── Input data ──

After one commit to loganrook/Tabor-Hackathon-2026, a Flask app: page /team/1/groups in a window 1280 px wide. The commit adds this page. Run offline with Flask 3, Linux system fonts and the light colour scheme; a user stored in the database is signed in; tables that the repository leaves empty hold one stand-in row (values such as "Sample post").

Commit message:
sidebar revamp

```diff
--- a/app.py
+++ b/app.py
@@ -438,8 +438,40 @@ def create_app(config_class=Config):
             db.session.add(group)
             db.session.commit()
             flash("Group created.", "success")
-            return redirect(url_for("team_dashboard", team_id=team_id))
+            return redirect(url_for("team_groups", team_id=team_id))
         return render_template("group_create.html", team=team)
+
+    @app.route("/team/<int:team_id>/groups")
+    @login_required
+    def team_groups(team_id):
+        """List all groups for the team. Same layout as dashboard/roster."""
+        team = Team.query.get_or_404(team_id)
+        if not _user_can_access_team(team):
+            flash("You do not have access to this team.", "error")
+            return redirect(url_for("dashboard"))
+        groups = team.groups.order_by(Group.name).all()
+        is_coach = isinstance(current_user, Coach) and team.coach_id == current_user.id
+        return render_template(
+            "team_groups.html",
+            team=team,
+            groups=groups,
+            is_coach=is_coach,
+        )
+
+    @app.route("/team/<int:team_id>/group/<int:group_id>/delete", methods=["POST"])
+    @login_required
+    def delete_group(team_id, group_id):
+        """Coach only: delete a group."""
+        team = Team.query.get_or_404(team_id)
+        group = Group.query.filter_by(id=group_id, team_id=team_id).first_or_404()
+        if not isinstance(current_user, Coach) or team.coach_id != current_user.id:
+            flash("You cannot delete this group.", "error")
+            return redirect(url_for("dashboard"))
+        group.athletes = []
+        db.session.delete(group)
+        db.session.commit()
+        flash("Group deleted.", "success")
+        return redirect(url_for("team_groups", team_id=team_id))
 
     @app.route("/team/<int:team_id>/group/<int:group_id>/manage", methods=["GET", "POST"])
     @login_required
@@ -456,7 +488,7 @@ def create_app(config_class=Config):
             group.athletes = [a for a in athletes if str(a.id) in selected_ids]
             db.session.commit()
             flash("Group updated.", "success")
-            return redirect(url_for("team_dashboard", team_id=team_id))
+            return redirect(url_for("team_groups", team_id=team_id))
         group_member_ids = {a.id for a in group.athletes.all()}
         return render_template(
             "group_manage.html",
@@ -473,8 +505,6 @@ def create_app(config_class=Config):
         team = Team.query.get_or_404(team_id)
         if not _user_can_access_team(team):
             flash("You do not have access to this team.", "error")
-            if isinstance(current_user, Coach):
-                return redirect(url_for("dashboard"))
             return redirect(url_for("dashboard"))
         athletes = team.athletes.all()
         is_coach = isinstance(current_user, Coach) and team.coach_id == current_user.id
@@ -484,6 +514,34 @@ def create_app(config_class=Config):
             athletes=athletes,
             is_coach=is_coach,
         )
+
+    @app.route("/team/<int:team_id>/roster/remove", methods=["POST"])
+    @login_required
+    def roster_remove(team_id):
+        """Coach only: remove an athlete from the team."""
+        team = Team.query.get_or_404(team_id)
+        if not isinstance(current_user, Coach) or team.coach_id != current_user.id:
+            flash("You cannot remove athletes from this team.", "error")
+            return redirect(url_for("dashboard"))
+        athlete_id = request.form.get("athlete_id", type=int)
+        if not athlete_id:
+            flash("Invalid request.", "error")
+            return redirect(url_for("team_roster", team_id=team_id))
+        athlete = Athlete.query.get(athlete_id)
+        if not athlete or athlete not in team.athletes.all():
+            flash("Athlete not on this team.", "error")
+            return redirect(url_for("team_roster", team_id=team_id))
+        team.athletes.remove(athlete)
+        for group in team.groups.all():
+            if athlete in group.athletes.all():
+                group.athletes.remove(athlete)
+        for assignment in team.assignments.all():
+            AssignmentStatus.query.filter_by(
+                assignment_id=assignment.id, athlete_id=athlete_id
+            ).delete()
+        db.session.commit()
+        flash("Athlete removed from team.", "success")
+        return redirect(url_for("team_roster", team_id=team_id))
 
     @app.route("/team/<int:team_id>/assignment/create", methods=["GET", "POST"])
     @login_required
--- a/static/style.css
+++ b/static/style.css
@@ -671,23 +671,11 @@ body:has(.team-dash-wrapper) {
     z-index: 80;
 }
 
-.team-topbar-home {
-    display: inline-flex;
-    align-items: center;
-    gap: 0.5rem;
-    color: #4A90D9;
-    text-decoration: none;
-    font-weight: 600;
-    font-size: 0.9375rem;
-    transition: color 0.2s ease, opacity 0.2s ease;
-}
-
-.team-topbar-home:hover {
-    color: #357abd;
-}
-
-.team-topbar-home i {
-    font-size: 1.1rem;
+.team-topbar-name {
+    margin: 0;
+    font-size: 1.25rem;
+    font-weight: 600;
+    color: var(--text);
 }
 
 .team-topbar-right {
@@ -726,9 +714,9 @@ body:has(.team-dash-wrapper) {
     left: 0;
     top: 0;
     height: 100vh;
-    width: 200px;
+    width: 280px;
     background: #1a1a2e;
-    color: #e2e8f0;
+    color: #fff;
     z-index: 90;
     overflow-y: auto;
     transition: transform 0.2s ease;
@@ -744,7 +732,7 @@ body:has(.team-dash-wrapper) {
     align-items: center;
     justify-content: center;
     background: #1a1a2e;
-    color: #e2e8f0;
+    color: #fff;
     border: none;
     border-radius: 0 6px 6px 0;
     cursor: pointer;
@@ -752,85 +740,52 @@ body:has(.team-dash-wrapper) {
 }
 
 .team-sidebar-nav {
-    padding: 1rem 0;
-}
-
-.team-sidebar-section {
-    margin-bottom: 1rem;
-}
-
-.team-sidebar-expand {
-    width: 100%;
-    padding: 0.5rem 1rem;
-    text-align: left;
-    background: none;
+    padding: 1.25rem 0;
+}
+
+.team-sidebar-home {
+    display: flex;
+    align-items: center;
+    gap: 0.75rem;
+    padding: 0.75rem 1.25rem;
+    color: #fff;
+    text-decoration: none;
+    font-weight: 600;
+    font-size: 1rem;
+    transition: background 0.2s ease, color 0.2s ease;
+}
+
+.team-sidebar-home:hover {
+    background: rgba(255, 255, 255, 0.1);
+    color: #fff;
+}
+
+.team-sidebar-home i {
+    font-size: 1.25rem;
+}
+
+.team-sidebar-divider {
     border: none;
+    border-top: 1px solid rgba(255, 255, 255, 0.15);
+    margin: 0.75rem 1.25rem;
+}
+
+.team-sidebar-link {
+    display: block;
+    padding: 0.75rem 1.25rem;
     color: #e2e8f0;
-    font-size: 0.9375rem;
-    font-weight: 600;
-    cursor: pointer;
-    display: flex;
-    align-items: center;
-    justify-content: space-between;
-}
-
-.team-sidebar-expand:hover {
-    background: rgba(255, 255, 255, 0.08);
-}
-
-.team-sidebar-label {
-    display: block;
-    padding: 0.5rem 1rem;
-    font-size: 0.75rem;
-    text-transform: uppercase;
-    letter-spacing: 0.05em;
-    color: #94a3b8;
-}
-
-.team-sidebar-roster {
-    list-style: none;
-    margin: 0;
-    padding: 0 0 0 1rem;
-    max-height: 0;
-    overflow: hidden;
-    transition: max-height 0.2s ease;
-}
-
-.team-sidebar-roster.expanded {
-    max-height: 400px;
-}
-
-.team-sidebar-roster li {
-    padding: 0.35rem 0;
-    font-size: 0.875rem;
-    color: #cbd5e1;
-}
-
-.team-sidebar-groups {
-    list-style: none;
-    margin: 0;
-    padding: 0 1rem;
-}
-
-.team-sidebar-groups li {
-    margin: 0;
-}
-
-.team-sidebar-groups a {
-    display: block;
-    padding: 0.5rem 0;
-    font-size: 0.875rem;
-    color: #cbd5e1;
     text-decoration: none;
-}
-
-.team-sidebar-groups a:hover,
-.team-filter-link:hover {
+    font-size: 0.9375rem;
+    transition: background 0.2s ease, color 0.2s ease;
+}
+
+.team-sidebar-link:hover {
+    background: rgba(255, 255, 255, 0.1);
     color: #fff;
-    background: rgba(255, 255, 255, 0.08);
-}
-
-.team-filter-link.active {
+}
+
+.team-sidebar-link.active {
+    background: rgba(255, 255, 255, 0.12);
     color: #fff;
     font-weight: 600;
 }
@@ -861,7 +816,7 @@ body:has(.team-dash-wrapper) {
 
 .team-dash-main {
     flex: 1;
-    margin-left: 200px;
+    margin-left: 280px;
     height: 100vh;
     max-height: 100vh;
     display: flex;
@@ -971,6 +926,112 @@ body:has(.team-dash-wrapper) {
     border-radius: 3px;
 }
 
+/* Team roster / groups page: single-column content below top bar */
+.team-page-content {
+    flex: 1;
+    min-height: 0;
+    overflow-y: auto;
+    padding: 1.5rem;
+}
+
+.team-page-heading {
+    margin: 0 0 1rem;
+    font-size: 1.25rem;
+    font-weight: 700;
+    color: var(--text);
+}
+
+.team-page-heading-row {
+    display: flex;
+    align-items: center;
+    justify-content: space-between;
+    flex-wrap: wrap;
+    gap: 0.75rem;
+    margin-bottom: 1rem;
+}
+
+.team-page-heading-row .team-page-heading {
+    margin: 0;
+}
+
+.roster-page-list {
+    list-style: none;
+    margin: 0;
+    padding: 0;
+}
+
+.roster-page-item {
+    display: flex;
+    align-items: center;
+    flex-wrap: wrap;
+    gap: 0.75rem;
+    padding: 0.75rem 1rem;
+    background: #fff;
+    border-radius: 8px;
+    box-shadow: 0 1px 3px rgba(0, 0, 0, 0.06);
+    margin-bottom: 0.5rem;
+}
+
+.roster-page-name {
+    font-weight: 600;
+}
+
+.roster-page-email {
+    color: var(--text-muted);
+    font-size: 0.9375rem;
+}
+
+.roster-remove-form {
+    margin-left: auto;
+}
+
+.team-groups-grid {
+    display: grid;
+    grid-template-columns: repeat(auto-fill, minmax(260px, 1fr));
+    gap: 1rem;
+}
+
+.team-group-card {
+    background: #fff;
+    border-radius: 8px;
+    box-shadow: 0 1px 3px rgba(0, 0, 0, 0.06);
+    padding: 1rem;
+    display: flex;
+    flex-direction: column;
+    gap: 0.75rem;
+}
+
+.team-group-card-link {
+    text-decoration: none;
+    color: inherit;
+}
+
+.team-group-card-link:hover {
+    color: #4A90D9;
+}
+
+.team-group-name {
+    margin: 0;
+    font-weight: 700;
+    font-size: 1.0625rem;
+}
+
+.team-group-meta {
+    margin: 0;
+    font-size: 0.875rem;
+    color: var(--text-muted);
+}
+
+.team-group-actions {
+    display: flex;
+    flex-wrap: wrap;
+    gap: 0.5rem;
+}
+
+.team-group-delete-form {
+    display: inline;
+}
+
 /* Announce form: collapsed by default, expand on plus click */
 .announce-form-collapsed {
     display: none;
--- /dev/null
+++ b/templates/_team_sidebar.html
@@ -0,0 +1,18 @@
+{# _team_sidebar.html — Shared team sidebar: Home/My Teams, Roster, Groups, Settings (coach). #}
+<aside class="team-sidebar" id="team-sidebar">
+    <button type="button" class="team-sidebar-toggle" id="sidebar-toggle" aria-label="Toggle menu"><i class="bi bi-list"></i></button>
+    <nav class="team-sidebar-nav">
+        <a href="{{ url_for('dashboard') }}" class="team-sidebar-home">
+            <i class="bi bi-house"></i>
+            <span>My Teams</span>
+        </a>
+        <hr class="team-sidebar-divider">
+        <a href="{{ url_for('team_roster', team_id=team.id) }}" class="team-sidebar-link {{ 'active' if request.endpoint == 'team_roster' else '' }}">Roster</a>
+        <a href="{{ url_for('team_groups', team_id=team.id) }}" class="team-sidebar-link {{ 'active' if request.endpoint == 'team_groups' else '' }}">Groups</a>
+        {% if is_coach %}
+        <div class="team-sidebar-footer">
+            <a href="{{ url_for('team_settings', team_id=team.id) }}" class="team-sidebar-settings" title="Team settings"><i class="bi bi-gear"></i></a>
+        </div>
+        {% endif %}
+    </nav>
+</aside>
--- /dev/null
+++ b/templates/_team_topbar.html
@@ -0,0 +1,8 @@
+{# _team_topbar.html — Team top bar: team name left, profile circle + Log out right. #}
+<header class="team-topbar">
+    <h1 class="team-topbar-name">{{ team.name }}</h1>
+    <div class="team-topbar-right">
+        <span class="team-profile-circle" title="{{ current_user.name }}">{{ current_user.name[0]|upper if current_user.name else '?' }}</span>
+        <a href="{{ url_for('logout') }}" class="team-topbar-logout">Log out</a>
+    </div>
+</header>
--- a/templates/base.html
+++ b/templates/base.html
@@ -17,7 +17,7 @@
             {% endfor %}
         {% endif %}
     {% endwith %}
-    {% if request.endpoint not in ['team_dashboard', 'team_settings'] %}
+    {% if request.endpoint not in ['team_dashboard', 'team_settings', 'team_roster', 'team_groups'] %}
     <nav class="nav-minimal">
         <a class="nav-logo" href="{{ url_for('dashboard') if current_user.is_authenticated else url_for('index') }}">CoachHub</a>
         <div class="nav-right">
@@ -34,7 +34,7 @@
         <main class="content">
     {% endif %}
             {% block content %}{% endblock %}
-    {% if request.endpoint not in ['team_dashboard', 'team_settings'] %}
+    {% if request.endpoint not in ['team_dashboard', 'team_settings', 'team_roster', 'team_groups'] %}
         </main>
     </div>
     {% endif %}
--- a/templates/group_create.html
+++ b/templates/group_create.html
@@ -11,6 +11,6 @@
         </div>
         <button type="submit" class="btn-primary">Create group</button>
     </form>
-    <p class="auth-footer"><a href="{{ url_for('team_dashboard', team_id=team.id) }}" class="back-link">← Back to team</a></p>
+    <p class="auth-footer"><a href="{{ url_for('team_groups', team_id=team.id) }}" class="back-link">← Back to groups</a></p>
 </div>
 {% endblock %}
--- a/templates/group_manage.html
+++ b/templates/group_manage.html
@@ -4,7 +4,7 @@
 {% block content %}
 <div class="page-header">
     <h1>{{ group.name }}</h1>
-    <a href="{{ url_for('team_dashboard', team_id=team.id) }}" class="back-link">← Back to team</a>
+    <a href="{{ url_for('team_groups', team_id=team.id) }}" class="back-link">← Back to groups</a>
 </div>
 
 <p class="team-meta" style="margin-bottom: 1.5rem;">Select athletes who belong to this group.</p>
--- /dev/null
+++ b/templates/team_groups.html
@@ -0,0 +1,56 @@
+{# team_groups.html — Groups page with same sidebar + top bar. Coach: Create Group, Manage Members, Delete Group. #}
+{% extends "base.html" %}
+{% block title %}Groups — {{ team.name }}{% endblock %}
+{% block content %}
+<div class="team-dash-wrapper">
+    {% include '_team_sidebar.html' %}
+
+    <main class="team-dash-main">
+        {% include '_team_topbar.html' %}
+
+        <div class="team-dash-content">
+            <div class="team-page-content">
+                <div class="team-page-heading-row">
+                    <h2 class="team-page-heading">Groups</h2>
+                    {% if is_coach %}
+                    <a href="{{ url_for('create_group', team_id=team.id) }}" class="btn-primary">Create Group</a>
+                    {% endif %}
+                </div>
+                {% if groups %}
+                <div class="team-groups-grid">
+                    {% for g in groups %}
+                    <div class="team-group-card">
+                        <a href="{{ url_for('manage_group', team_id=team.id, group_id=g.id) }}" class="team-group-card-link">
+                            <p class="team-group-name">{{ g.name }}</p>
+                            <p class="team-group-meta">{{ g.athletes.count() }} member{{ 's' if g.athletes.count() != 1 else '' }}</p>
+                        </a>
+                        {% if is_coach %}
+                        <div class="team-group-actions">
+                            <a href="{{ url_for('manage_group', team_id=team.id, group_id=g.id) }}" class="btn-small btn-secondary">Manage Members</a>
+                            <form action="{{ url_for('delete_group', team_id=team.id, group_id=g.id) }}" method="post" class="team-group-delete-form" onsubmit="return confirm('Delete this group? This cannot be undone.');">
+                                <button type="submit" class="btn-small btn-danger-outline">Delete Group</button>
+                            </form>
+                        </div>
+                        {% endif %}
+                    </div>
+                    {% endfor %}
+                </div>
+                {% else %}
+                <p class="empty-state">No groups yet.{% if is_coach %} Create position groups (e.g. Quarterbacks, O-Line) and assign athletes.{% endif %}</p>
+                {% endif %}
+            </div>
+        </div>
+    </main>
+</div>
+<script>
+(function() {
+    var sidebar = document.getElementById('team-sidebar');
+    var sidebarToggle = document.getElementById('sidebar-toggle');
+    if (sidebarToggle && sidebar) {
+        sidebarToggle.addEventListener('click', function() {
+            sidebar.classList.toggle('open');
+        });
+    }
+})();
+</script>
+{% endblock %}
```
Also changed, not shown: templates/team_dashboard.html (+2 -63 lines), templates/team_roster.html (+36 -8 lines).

───

**Your task**
Find every line in the records that holds the word "templates", then state the count alone.

**Your response**
10